Over the past year PHWE held a range of workshops to raise awareness and skills in health research. Topics covered research question generation, using and understanding research evidence, and building research partnerships. Geared towards both healthcare professionals and the public, they were held in the four main population centres of Bath, Bristol, Gloucester and Swindon. To date their training programme has attracted 390 attendees coming from across the region.

The practicalities of working with members of the public in the spirit of co-production is one that has challenged all our partners and PHWE has benefited from having a specialised team to put in place the thought and mechanics needed to make this successful. One example of this way of working has been the consultation carried out with members of the public on BHP’s strategic aims. This involved staff and the two public contributors on the BHP Executive working together to run a workshop to listen to the views of a range of people attending.

PHWE offers support for co-production based on an approach that is proven to work. Over the past year they have developed a shared approach to the selection and management of public contributors, helping to co-produce the work in their partners’ organisations. Guidance for managing volunteer payments, codes of conduct and sample role descriptions are all freely available on their website.

PHWE now has a team of nine, located with their various partner organisations, as well as centrally in Whitefriars. This sharing of experience and expertise is already demonstrating the benefits of the initiative. For example, many of the Health Integration Teams (HITs) are at the early stages of involving public contributors in their work. They are able to build on the networks, experience and resources outlined above to put this in place without having to re-invent the wheel.

The training course ‘Building Research Partners’, which PHWE had already started to run, is also one of the CRN’s national objectives.

For the West of England AHSN, it was involvement by team members in their ‘Design Together, Live Better’ ideas generation workshops that led to the suggestion for a portable bidet for people with disabilities, which is now at design prototype stage.

PHWE is able to offer access to the views of children and young people though the BHP-funded Young People’s Facilitator. Because of the support of BHP, PHWE is able to continue to support the Young People’s Action Group that meets at the Bristol Children’s Hospital and was set up by the CRN.

PHWE recently held a review of current working and governance arrangements of partners. This confirmed the current approach to drawing up a shared work programme. Plans for next year include carrying out an evaluation of PHWE so that they can ascertain the sustainability of this model and its viability for replication elsewhere.

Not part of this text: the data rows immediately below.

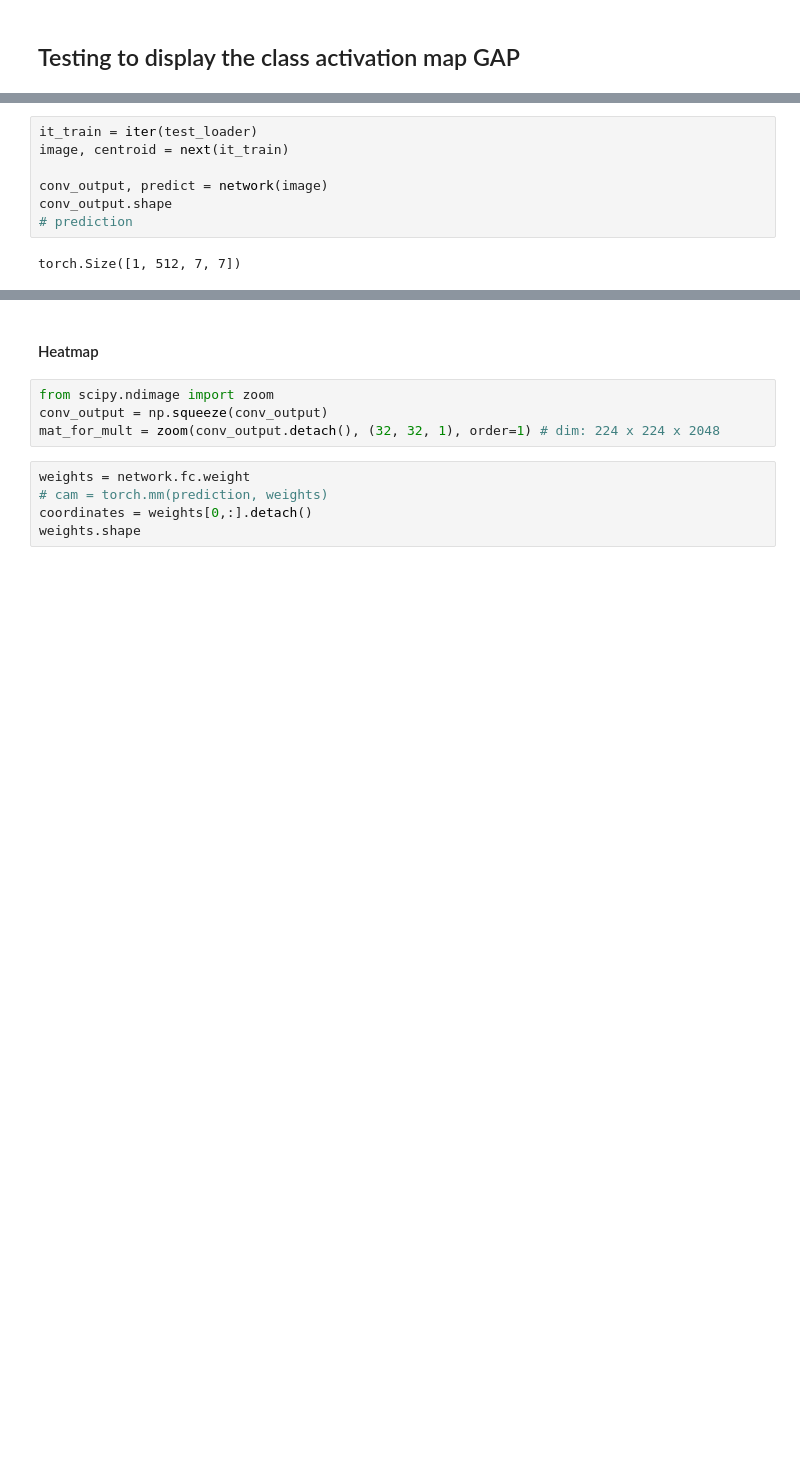
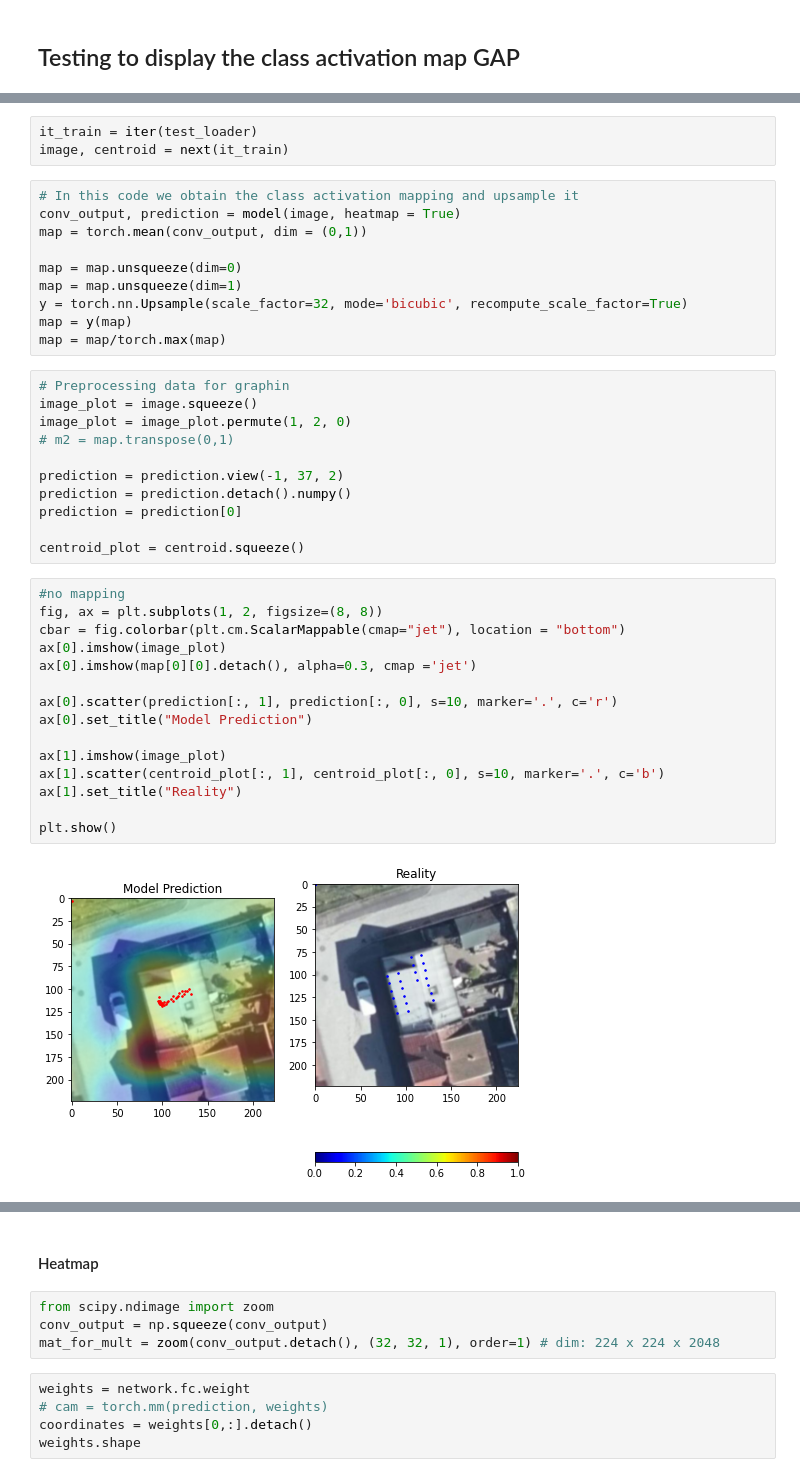
Before and after one commit to WizenPainter/autotetris, a Jupyter notebook: individual_tests/alejandro/alejandro_test.ipynb, the cells around one changed output, grey strips where cells are left out. Drawn from its saved outputs; the diff is of its cells as text; blank space fills up the shorter version.

```diff
--- a/individual_tests/alejandro/alejandro_test.ipynb
+++ b/individual_tests/alejandro/alejandro_test.ipynb
@@ -277,11 +284,43 @@ num_epochs = 5
 # %%
 it_train = iter(test_loader)
 image, centroid = next(it_train)
-
-conv_output, predict = network(image)
-conv_output.shape
-# prediction
-# %% [output]
-torch.Size([1, 512, 7, 7])
+# %%
+# In this code we obtain the class activation mapping and upsample it
+conv_output, prediction = model(image, heatmap = True)
+map = torch.mean(conv_output, dim = (0,1))
+
+map = map.unsqueeze(dim=0)
+map = map.unsqueeze(dim=1)
+y = torch.nn.Upsample(scale_factor=32, mode='bicubic', recompute_scale_factor=True)
+map = y(map)
+map = map/torch.max(map)
+# %%
+# Preprocessing data for graphin
+image_plot = image.squeeze()
+image_plot = image_plot.permute(1, 2, 0)
+# m2 = map.transpose(0,1)
+
+prediction = prediction.view(-1, 37, 2)
+prediction = prediction.detach().numpy()
+prediction = prediction[0]
+
+centroid_plot = centroid.squeeze()
+# %%
+#no mapping
+fig, ax = plt.subplots(1, 2, figsize=(8, 8))
+cbar = fig.colorbar(plt.cm.ScalarMappable(cmap="jet"), location = "bottom")
+ax[0].imshow(image_plot)
+ax[0].imshow(map[0][0].detach(), alpha=0.3, cmap ='jet')
+
+ax[0].scatter(prediction[:, 1], prediction[:, 0], s=10, marker='.', c='r')
+ax[0].set_title("Model Prediction")
+
+ax[1].imshow(image_plot)
+ax[1].scatter(centroid_plot[:, 1], centroid_plot[:, 0], s=10, marker='.', c='b')
+ax[1].set_title("Reality")
+
+plt.show()
+# %% [output]
+[figure, added]
 # %%
 from torchsummary import summary
```
Also changed, not shown: parts of 21 cells of this notebook, 2 other files.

For more information, contact Hildegard Dumper, PHWE Manager: hildegard.dumper@weahsn.net or visit www.phwe.org.uk.